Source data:
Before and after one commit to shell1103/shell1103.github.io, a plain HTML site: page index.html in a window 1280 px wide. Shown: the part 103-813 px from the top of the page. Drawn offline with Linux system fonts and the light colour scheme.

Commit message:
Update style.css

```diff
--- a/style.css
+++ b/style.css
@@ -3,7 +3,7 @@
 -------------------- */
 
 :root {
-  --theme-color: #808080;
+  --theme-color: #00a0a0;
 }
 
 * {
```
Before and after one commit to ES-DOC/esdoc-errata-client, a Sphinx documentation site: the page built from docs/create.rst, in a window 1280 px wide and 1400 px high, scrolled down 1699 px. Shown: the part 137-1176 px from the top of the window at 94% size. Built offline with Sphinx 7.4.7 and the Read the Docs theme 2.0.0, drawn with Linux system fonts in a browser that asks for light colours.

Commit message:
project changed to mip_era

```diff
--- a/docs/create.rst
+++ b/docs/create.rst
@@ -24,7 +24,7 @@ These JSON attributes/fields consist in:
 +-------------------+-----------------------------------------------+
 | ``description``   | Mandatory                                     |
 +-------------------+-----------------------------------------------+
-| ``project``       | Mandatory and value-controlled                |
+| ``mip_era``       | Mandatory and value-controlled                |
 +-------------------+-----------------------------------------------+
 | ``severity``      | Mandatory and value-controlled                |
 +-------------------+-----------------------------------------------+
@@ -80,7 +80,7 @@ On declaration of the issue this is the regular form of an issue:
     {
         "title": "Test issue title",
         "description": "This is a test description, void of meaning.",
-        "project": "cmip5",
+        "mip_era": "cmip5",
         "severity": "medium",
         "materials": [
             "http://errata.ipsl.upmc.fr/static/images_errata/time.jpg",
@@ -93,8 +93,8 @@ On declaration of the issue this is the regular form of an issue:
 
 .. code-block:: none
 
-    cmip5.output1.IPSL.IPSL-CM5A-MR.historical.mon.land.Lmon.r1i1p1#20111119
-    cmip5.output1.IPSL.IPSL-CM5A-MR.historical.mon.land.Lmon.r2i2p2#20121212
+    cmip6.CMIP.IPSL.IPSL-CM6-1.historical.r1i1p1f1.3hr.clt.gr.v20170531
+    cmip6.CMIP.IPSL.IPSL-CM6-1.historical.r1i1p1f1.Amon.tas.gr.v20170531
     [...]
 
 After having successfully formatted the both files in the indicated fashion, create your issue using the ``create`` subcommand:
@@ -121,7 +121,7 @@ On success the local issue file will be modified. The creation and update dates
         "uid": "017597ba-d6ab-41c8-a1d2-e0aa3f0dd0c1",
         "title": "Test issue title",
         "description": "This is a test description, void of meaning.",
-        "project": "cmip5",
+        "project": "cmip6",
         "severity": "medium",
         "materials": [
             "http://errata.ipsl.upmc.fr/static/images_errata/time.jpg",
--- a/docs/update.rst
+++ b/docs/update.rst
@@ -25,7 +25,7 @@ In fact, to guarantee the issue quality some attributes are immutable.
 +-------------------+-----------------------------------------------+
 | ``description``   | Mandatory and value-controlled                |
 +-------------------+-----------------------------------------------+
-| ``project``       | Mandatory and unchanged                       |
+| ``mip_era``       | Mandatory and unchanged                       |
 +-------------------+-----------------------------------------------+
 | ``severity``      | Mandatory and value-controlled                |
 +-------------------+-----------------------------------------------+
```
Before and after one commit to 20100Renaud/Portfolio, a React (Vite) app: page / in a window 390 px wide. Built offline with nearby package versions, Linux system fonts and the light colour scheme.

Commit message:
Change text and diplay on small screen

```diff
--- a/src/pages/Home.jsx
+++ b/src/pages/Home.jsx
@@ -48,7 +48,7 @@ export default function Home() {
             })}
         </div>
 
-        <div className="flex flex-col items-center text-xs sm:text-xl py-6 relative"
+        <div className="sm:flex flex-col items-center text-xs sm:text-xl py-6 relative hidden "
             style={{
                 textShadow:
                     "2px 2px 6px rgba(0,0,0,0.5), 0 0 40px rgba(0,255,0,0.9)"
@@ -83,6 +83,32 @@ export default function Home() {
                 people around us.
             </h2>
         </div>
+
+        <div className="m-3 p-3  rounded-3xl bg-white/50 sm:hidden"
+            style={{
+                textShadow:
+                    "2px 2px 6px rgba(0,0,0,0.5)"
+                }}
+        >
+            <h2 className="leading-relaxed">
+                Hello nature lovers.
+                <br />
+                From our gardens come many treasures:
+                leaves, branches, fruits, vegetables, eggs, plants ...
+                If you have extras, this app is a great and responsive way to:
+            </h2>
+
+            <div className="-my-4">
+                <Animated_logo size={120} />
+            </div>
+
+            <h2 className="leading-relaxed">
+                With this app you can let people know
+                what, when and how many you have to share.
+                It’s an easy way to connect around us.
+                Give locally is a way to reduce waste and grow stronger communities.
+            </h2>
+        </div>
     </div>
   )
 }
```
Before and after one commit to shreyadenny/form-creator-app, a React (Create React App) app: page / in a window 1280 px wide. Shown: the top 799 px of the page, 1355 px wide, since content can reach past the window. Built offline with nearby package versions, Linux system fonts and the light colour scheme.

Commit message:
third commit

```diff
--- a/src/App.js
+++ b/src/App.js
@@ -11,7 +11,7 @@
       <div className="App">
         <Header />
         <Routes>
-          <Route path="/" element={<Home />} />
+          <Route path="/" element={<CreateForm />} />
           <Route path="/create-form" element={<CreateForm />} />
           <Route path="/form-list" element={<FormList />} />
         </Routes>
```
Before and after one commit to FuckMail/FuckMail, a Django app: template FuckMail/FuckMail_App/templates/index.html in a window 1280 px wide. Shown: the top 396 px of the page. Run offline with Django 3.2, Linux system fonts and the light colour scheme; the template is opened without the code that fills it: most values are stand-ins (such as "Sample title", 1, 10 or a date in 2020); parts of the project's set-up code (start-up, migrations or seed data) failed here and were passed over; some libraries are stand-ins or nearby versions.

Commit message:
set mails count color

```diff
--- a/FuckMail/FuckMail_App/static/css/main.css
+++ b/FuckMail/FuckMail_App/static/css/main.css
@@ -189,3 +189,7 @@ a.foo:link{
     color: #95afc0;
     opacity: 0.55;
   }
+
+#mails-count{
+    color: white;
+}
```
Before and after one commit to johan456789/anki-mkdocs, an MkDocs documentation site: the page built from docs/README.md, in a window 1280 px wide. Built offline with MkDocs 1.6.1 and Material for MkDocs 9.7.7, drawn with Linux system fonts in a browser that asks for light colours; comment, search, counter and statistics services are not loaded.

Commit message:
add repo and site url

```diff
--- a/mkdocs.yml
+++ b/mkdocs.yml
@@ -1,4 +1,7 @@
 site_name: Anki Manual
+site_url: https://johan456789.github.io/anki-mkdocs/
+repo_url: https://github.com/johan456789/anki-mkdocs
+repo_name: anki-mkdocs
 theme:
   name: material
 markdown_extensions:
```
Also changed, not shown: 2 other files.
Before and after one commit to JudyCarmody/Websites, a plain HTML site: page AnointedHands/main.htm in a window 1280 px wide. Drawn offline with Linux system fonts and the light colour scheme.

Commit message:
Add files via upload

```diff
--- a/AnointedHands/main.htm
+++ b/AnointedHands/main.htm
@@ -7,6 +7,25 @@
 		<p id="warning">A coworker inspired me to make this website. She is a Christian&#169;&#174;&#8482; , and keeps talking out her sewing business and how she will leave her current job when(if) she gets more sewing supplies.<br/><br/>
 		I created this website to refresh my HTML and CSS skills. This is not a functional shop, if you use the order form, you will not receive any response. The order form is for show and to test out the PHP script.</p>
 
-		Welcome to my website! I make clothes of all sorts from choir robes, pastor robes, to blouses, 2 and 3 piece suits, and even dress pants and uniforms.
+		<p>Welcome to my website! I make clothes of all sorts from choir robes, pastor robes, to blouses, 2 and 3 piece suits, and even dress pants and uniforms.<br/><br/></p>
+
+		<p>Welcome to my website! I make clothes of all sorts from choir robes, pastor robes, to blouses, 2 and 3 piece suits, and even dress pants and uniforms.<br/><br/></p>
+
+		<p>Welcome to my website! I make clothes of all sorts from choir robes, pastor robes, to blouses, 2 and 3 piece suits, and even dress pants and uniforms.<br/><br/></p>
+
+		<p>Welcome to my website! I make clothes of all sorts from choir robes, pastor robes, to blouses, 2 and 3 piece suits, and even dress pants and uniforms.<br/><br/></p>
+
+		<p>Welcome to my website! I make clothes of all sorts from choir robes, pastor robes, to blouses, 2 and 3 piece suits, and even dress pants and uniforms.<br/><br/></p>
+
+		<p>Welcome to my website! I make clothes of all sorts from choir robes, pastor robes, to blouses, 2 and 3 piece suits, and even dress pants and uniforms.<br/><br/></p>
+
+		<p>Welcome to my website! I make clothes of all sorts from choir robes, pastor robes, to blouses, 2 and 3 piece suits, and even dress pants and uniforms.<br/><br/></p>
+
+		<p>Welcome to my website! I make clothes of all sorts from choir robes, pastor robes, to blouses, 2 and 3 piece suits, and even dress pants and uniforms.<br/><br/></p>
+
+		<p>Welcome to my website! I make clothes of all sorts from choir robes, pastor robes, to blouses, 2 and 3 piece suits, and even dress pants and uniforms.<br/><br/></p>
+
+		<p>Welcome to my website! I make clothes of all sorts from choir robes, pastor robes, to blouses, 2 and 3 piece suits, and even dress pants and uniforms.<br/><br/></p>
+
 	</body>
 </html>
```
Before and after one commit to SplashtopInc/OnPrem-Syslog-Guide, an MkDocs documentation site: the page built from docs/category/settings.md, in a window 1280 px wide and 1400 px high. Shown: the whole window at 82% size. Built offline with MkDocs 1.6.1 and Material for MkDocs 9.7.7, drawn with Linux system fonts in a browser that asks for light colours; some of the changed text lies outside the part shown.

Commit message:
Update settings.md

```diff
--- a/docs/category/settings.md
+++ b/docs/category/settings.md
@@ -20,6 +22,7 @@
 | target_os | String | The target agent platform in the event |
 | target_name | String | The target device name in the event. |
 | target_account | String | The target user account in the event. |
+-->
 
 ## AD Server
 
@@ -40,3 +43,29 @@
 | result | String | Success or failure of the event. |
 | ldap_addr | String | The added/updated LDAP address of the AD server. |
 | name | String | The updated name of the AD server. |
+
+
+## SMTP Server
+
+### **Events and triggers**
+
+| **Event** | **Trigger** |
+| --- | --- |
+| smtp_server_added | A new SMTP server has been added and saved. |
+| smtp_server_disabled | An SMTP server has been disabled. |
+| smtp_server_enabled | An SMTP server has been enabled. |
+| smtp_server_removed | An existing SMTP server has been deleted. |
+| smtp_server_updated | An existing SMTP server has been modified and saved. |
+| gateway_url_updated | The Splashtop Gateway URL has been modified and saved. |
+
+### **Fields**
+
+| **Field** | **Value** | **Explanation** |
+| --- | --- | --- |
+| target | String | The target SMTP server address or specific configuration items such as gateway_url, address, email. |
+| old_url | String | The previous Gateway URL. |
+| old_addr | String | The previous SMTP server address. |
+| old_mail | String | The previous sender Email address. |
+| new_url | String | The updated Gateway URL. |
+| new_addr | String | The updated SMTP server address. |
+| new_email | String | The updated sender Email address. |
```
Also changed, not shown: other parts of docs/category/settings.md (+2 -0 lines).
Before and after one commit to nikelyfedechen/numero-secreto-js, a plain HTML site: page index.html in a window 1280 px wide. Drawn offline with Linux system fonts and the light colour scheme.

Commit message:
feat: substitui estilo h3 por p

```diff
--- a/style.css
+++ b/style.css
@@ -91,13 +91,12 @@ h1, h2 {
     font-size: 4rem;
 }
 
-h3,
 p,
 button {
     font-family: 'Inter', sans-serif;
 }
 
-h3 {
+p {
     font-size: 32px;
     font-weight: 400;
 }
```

EXERCISE REQUIREMENTS: From the records above, pull out each line that has "Mandatory".

ANSWER BELOW:
 | ``description``   | Mandatory                                     |
-| ``project``       | Mandatory and value-controlled                |
+| ``mip_era``       | Mandatory and value-controlled                |
 | ``severity``      | Mandatory and value-controlled                |
 | ``description``   | Mandatory and value-controlled                |
-| ``project``       | Mandatory and unchanged                       |
+| ``mip_era``       | Mandatory and unchanged                       |
 | ``severity``      | Mandatory and value-controlled                |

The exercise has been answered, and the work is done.